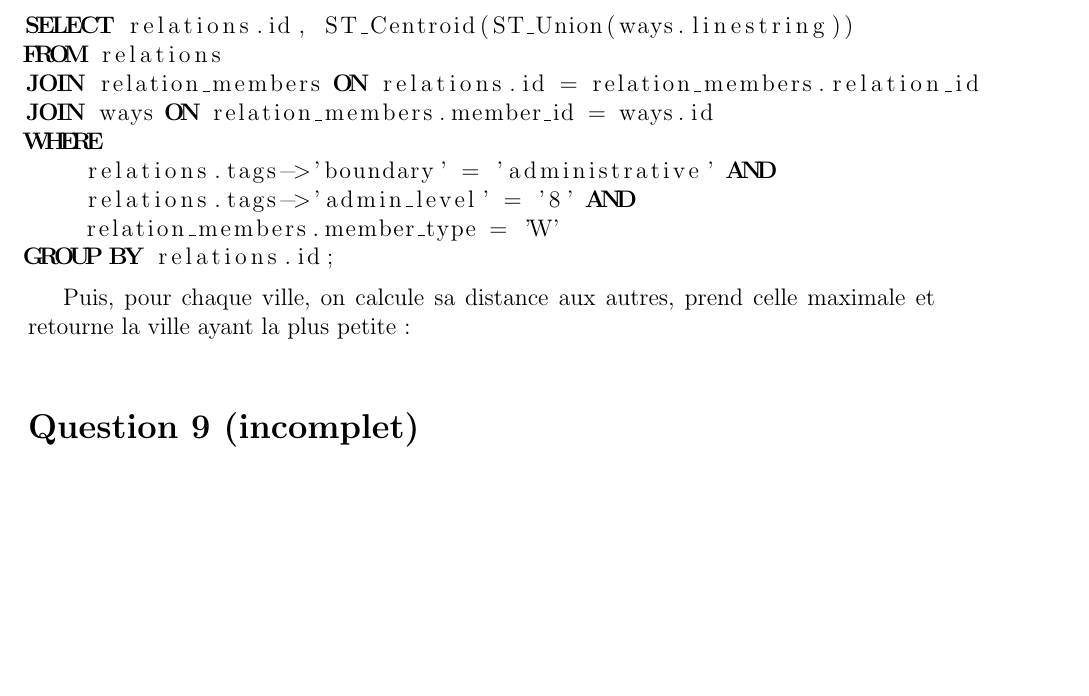
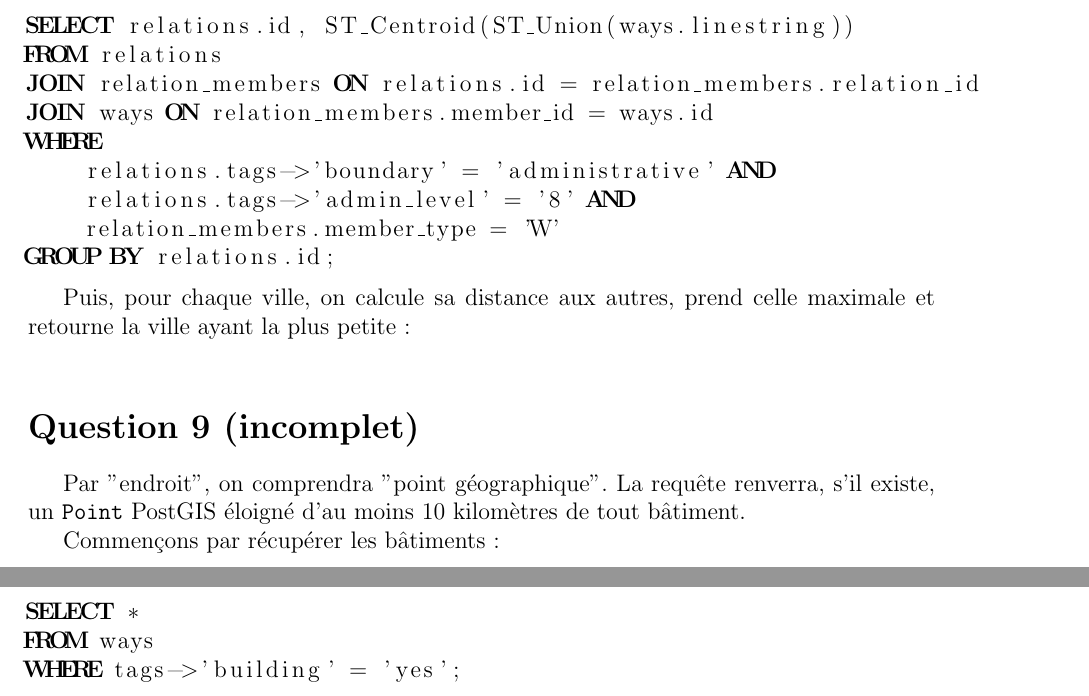
Before and after one commit to PiggyGenius/GeographicInformationSystem, a LaTeX document (report/report.tex): part of page 8 of 8 before the commit and two parts of pages 8 and 9 of 9 after it, the two joined at a grey line, cut so that both start at the same text, the shorter picture padded with empty space. Compiled offline with pdfLaTeX; the source files are stored in an older character set and shown here as Unicode.

Commit message:
Start question 9

```diff
--- a/report/report.tex
+++ b/report/report.tex
@@ -291,5 +291,15 @@ et retourne la ville ayant la plus petite :
 
 \section*{Question 9 (incomplet)}
 
+Par "endroit", on comprendra "point géographique". La requête renverra, s'il
+existe, un \verb?Point? PostGIS éloigné d'au moins 10 kilomètres de tout bâtiment.
+
+Commençons par récupérer les bâtiments :
+
+\begin{lstlisting}[language=SQL]
+SELECT *
+FROM ways
+WHERE tags->'building' = 'yes';
+\end{lstlisting}
 
 \end{document}
```
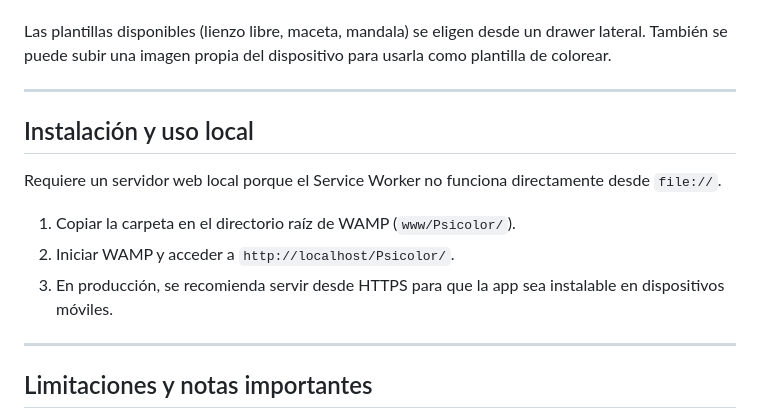
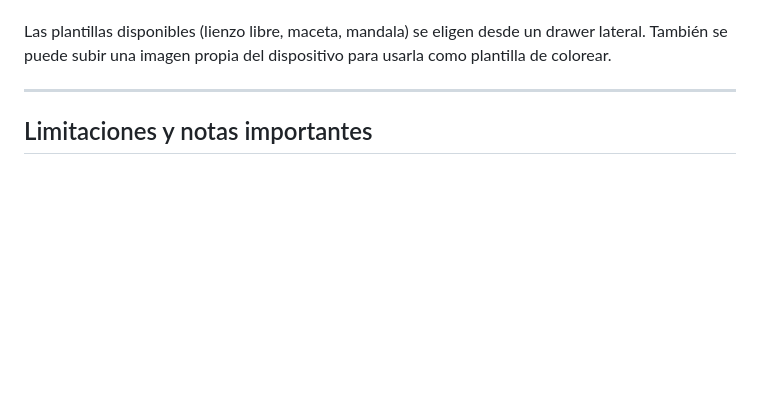
Before and after one commit to JesusGutzVil/Chromind, a Markdown page: README.md, the part around the change. Drawn GitHub-style; blank space fills up the shorter version.

Commit message:
docs: remove local installation instructions from README

```diff
--- a/README.md
+++ b/README.md
@@ -130,16 +130,6 @@ Las plantillas disponibles (lienzo libre, maceta, mandala) se eligen desde un dr
 
 ---
 
-## Instalación y uso local
-
-Requiere un servidor web local porque el Service Worker no funciona directamente desde `file://`.
-
-1. Copiar la carpeta en el directorio raíz de WAMP (`www/Psicolor/`).
-2. Iniciar WAMP y acceder a `http://localhost/Psicolor/`.
-3. En producción, se recomienda servir desde HTTPS para que la app sea instalable en dispositivos móviles.
-
----
-
 ## Limitaciones y notas importantes
 
 - El análisis es orientativo. No es un diagnóstico clínico ni reemplaza la evaluación de un profesional de la salud mental.
```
------------------------
What you will do:
The answer should consist of every line from the listing above that includes the word "README".

Answer to this task:
Before and after one commit to JesusGutzVil/Chromind, a Markdown page: README.md, the part around the change. Drawn GitHub-style; blank space fills up the shorter version.
docs: remove local installation instructions from README
--- a/README.md
+++ b/README.md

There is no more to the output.